_HOW TO COMPLETE THIS TASK_.
What is the number of lines in this listing that include "https"? Answer with that number only.

_RECORDS FOR THIS EXERCISE_.
════

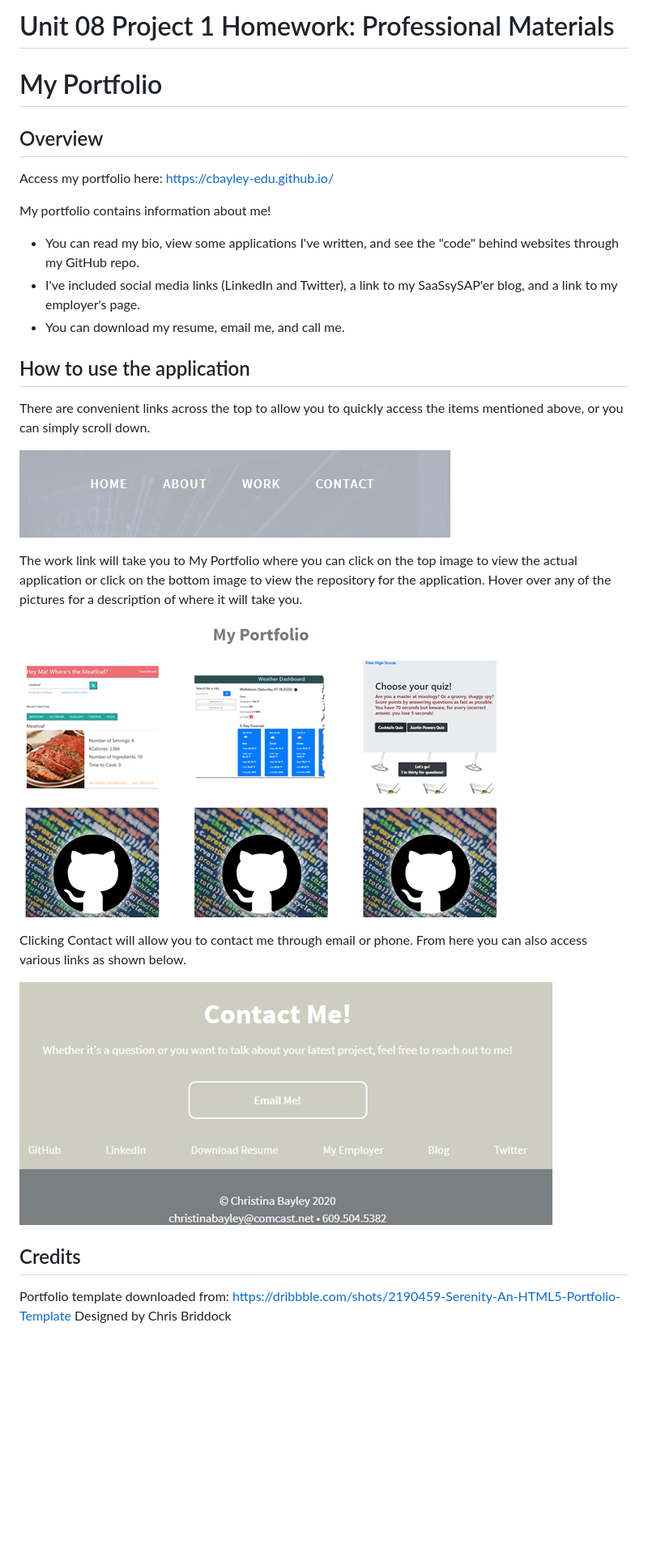
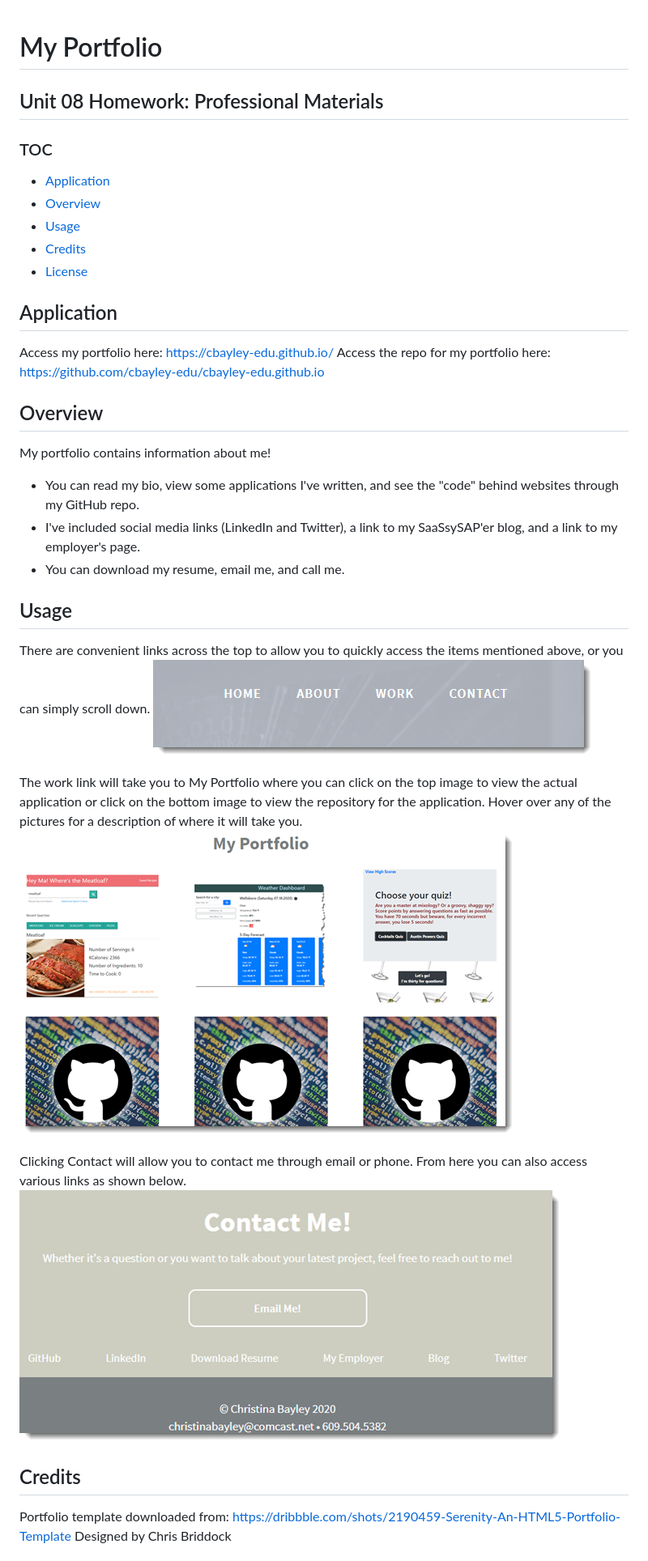
Before and after one commit to cbayley-edu/cbayley-edu.github.io, a Markdown page: README.md, the part around the change printed below. Shown: that part at 81% size. GitHub-like rendering; pictures changed too: assets/img/readme-imgs/contact-me-and-links.png, assets/img/readme-imgs/my-portfolio.png, assets/img/readme-imgs/nav-bar.png; blank space fills up the shorter version.

```diff
--- a/README.md
+++ b/README.md
@@ -1,30 +1,33 @@
-# Unit 08 Project 1 Homework: Professional Materials
 # My Portfolio
+## Unit 08 Homework: Professional Materials
+
+### TOC
+* [Application](#application)
+* [Overview](#overview)
+* [Usage](#usage)
+* [Credits](#credits)
+* [License](#license)
+
+## Application
+Access my portfolio here: https://cbayley-edu.github.io/
+Access the repo for my portfolio here: https://github.com/cbayley-edu/cbayley-edu.github.io
 
 ## Overview
-
-Access my portfolio here: https://cbayley-edu.github.io/
-
 My portfolio contains information about me!
   * You can read my bio, view some applications I've written, and see the "code" behind websites through my GitHub repo.
   * I've included social media links (LinkedIn and Twitter), a link to my SaaSsySAP'er blog, and a link to my employer's page.
   * You can download my resume, email me, and call me.
 
-## How to use the application
-
+## Usage
 There are convenient links across the top to allow you to quickly access the items mentioned above, or you can simply scroll down.
-
-![navigation](./assets/img/readme-imgs/nav-bar.png)
+    ![navigation](./assets/img/readme-imgs/nav-bar.png)
 
 The work link will take you to My Portfolio where you can click on the top image to view the actual application or click on the bottom image to view the repository for the application. Hover over any of the pictures for a description of where it will take you.
-
-![my portfolio](./assets/img/readme-imgs/my-portfolio.png)
+    ![my portfolio](./assets/img/readme-imgs/my-portfolio.png)
 
 Clicking Contact will allow you to contact me through email or phone. From here you can also access various links as shown below.
-
-![contact me and links](./assets/img/readme-imgs/contact-me-and-links.png)
+    ![contact me and links](./assets/img/readme-imgs/contact-me-and-links.png)
 
 ## Credits
-
 Portfolio template downloaded from: https://dribbble.com/shots/2190459-Serenity-An-HTML5-Portfolio-Template
 Designed by Chris Briddock
```
Also changed, not shown: other parts of README.md (+23 -0 lines), 1 other file.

════

_THE ANSWER_.
4